My hat is off to you parents of children with special needs. By necessity, you have become ninjas working in the complex fabric of benefits and social services available for your school-age child. By the time your child is 15, it might feel like you have a good handle on all the details. But wait! Your child is already well into the teens and approaching the magic “adult” age of 18 when the entire safety net shifts dramatically. How can you navigate the waters of special needs transitioning to adulthood?
Not to alarm you, but with a desire to get you prepared well in advance, I am sharing some resources that might be useful. The good news is that there are services and programs that can help your young adult with special needs transitioning to adulthood in this major life transition and beyond, although they may not feel as familiar.
To quote from an article on MyChildWithoutLimits.org:
Broadly speaking, children with special needs and their families usually deal with five interconnected types of transitions between the ages of 14 and 25:
Legal and healthcare decision making
Education to vocational training
Health insurance coverage
I’ve found some other links to material that would be useful to read and explore regarding special needs transitioning to adulthood.
First, you are likely to look at the vocational training opportunities for your child if college is not an option. This article on VocationalTrainingHQ.com lists the best vocational training programs for the disabled.
There are so many factors to consider when accessing how to transition to an independent life in your hometown or any location.
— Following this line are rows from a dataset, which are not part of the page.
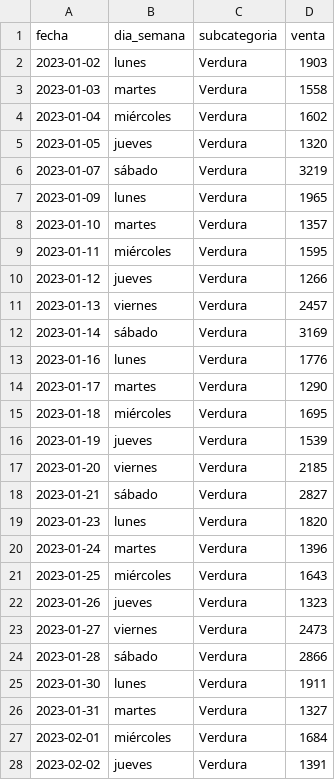
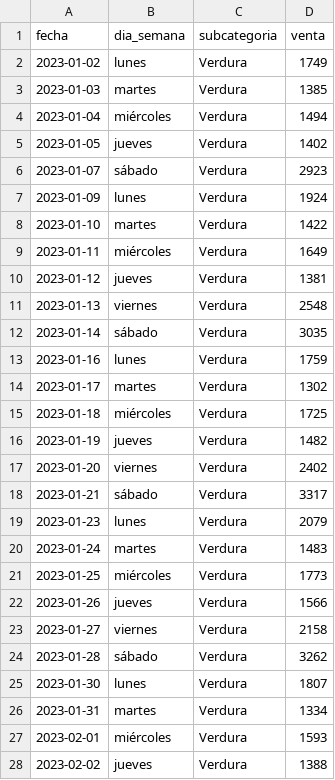
Before and after one commit to dapafer/auto_Pr-PSV, a CSV file: data/sql/venta/sub_fecha_verdura.csv, drawn as a sheet; only a part is shown; the diff covers the shown part only.

```diff
--- a/data/sql/venta/sub_fecha_verdura.csv
+++ b/data/sql/venta/sub_fecha_verdura.csv
@@ -1,28 +1,28 @@
 fecha,dia_semana,subcategoria,venta
-2023-01-02,lunes,Verdura,1903
-2023-01-03,martes,Verdura,1558
-2023-01-04,miércoles,Verdura,1602
-2023-01-05,jueves,Verdura,1320
-2023-01-07,sábado,Verdura,3219
-2023-01-09,lunes,Verdura,1965
-2023-01-10,martes,Verdura,1357
-2023-01-11,miércoles,Verdura,1595
-2023-01-12,jueves,Verdura,1266
-2023-01-13,viernes,Verdura,2457
-2023-01-14,sábado,Verdura,3169
-2023-01-16,lunes,Verdura,1776
-2023-01-17,martes,Verdura,1290
-2023-01-18,miércoles,Verdura,1695
-2023-01-19,jueves,Verdura,1539
-2023-01-20,viernes,Verdura,2185
-2023-01-21,sábado,Verdura,2827
-2023-01-23,lunes,Verdura,1820
-2023-01-24,martes,Verdura,1396
-2023-01-25,miércoles,Verdura,1643
-2023-01-26,jueves,Verdura,1323
-2023-01-27,viernes,Verdura,2473
-2023-01-28,sábado,Verdura,2866
-2023-01-30,lunes,Verdura,1911
-2023-01-31,martes,Verdura,1327
-2023-02-01,miércoles,Verdura,1684
-2023-02-02,jueves,Verdura,1391
+2023-01-02,lunes,Verdura,1749
+2023-01-03,martes,Verdura,1385
+2023-01-04,miércoles,Verdura,1494
+2023-01-05,jueves,Verdura,1402
+2023-01-07,sábado,Verdura,2923
+2023-01-09,lunes,Verdura,1924
+2023-01-10,martes,Verdura,1422
+2023-01-11,miércoles,Verdura,1649
+2023-01-12,jueves,Verdura,1381
+2023-01-13,viernes,Verdura,2548
+2023-01-14,sábado,Verdura,3035
+2023-01-16,lunes,Verdura,1759
+2023-01-17,martes,Verdura,1302
+2023-01-18,miércoles,Verdura,1725
+2023-01-19,jueves,Verdura,1482
+2023-01-20,viernes,Verdura,2402
+2023-01-21,sábado,Verdura,3317
+2023-01-23,lunes,Verdura,2079
+2023-01-24,martes,Verdura,1483
+2023-01-25,miércoles,Verdura,1773
+2023-01-26,jueves,Verdura,1566
+2023-01-27,viernes,Verdura,2158
+2023-01-28,sábado,Verdura,3262
+2023-01-30,lunes,Verdura,1807
+2023-01-31,martes,Verdura,1334
+2023-02-01,miércoles,Verdura,1593
+2023-02-02,jueves,Verdura,1388
```
Also changed, not shown: 105 edited cells elsewhere in this file, data/sql/venta/cat_fecha_fyv.csv, data/sql/venta/sub_fecha_ensalada.csv, 11 other files.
Here is an article titled, Special Needs Checklist: How Disability Friendly is Your City? This is a deep-dive posing questions in the areas of living and housing, employment options, education, healthcare assistance, quality of life, transportation and accessibility. Not only will it get you thinking in a productive direction, but it is chock full of links to additional resources that can help you along the way.
Finally, housing and living arrangements often weigh heavily on parents as they may prefer to provide a home for their child for as long as possible. In this case, here is a useful article about how to modify your home further to adapt to the needs of your adult child and provide a multigenerational living space with more privacy for parents and child.
If you choose the option of renting an apartment elsewhere, this article on tenant rights and housing assistance could be useful to you.
Whatever steps you take it is helpful to know that you are not alone. There are resources to help you navigate this most important transition in your child’s life (and in yours!)